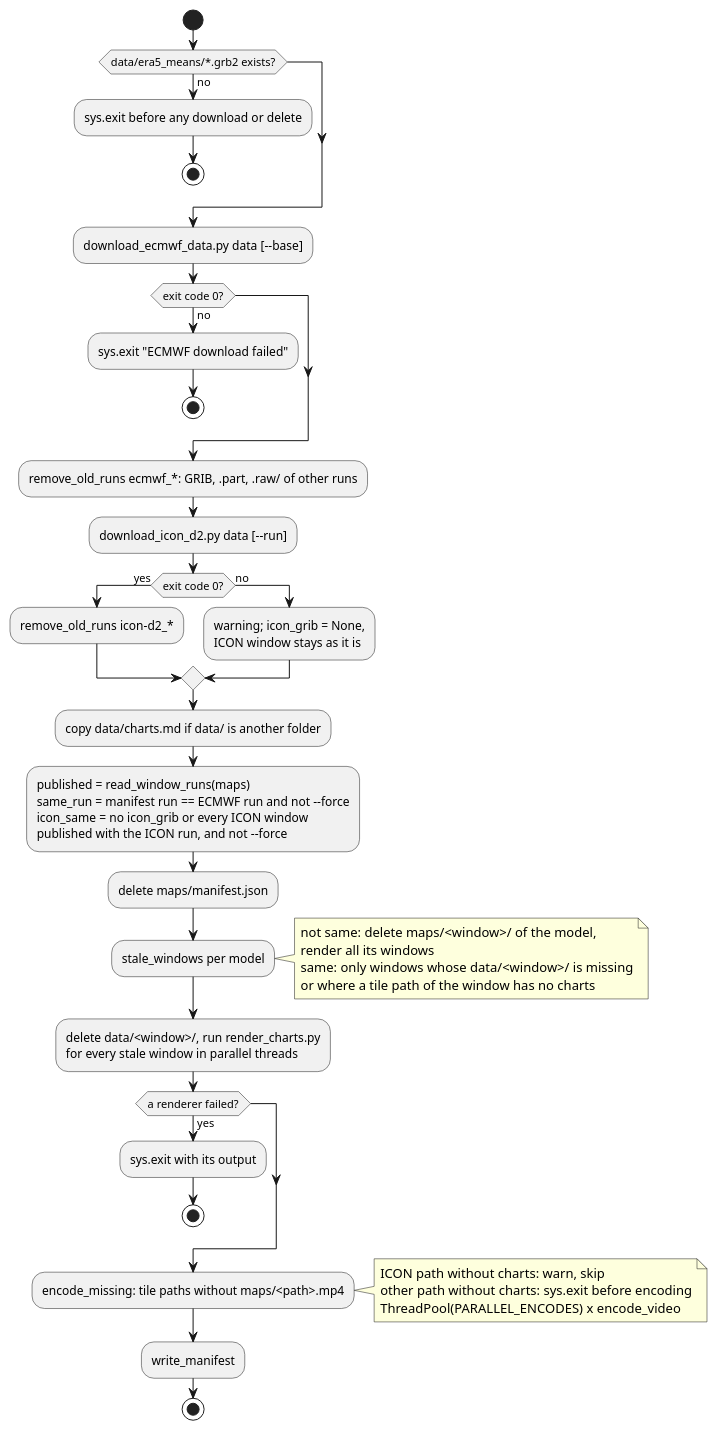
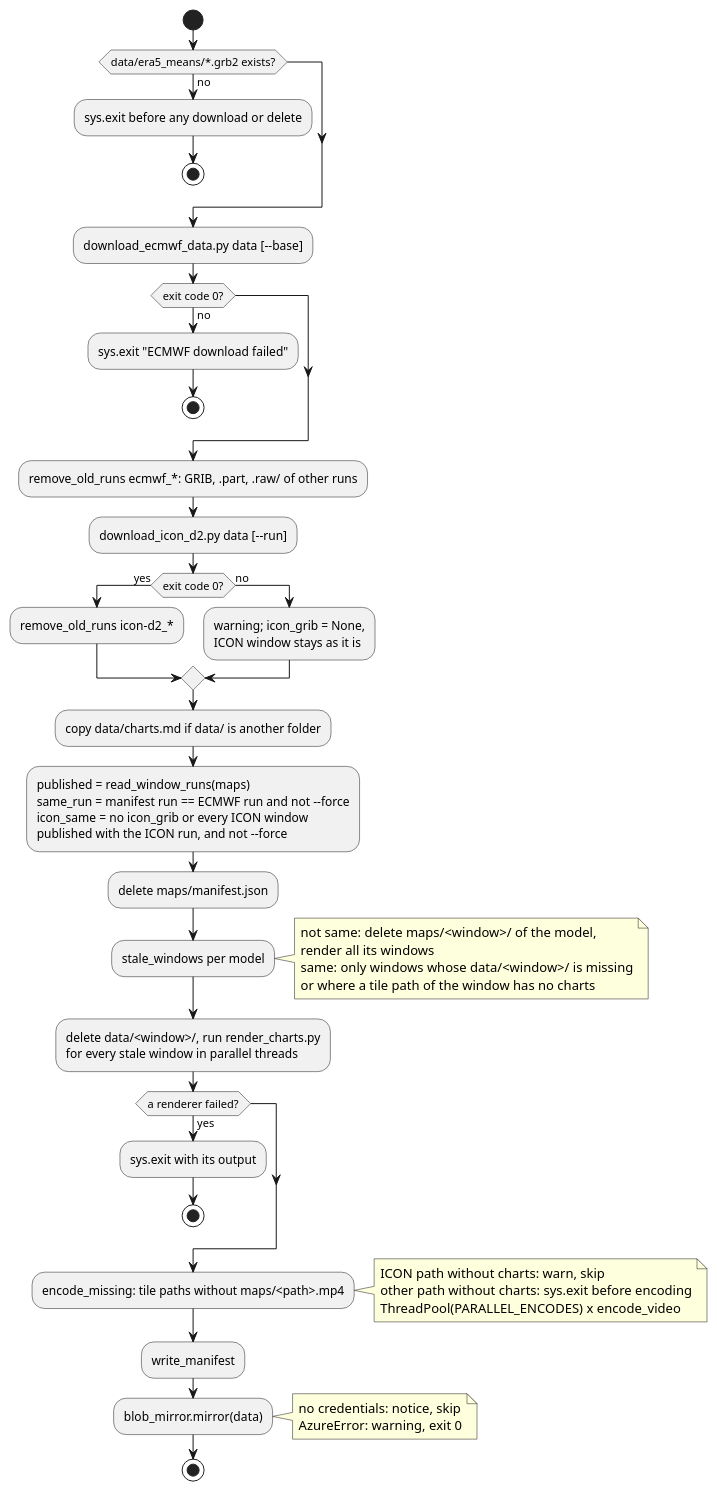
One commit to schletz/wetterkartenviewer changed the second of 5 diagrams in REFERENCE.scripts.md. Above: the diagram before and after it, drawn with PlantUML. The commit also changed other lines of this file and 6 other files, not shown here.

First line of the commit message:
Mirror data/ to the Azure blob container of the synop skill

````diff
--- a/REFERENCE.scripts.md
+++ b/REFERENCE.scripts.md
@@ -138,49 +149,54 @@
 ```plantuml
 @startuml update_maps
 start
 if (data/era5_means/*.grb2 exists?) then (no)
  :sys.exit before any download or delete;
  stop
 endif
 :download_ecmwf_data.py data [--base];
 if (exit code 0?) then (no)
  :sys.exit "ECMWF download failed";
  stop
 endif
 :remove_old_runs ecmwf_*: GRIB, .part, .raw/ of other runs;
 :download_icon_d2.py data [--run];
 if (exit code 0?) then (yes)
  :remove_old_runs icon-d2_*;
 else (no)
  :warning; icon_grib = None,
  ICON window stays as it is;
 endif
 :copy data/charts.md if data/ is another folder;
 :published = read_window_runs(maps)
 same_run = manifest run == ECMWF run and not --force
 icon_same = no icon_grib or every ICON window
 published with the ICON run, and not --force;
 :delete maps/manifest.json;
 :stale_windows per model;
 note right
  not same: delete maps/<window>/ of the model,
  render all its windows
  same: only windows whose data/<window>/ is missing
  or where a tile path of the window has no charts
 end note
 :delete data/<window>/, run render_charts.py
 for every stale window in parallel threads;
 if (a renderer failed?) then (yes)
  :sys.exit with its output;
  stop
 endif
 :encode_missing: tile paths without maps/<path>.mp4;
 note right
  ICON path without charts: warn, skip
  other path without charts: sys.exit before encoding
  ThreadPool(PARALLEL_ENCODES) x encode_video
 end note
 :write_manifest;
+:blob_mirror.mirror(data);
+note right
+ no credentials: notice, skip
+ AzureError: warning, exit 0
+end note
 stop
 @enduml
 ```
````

---+---

**HOW TO COMPLETE THIS TASK:**
A word-for-word copy of the material is required; pictures stay out of it.

**THE COMPLETED TASK:**
One commit to schletz/wetterkartenviewer changed the second of 5 diagrams in REFERENCE.scripts.md. Above: the diagram before and after it, drawn with PlantUML. The commit also changed other lines of this file and 6 other files, not shown here.

First line of the commit message:
Mirror data/ to the Azure blob container of the synop skill

````diff
--- a/REFERENCE.scripts.md
+++ b/REFERENCE.scripts.md
@@ -138,49 +149,54 @@
 ```plantuml
 @startuml update_maps
 start
 if (data/era5_means/*.grb2 exists?) then (no)
  :sys.exit before any download or delete;
  stop
 endif
 :download_ecmwf_data.py data [--base];
 if (exit code 0?) then (no)
  :sys.exit "ECMWF download failed";
  stop
 endif
 :remove_old_runs ecmwf_*: GRIB, .part, .raw/ of other runs;
 :download_icon_d2.py data [--run];
 if (exit code 0?) then (yes)
  :remove_old_runs icon-d2_*;
 else (no)
  :warning; icon_grib = None,
  ICON window stays as it is;
 endif
 :copy data/charts.md if data/ is another folder;
 :published = read_window_runs(maps)
 same_run = manifest run == ECMWF run and not --force
 icon_same = no icon_grib or every ICON window
 published with the ICON run, and not --force;
 :delete maps/manifest.json;
 :stale_windows per model;
 note right
  not same: delete maps/<window>/ of the model,
  render all its windows
  same: only windows whose data/<window>/ is missing
  or where a tile path of the window has no charts
 end note
 :delete data/<window>/, run render_charts.py
 for every stale window in parallel threads;
 if (a renderer failed?) then (yes)
  :sys.exit with its output;
  stop
 endif
 :encode_missing: tile paths without maps/<path>.mp4;
 note right
  ICON path without charts: warn, skip
  other path without charts: sys.exit before encoding
  ThreadPool(PARALLEL_ENCODES) x encode_video
 end note
 :write_manifest;
+:blob_mirror.mirror(data);
+note right
+ no credentials: notice, skip
+ AzureError: warning, exit 0
+end note
 stop
 @enduml
 ```
````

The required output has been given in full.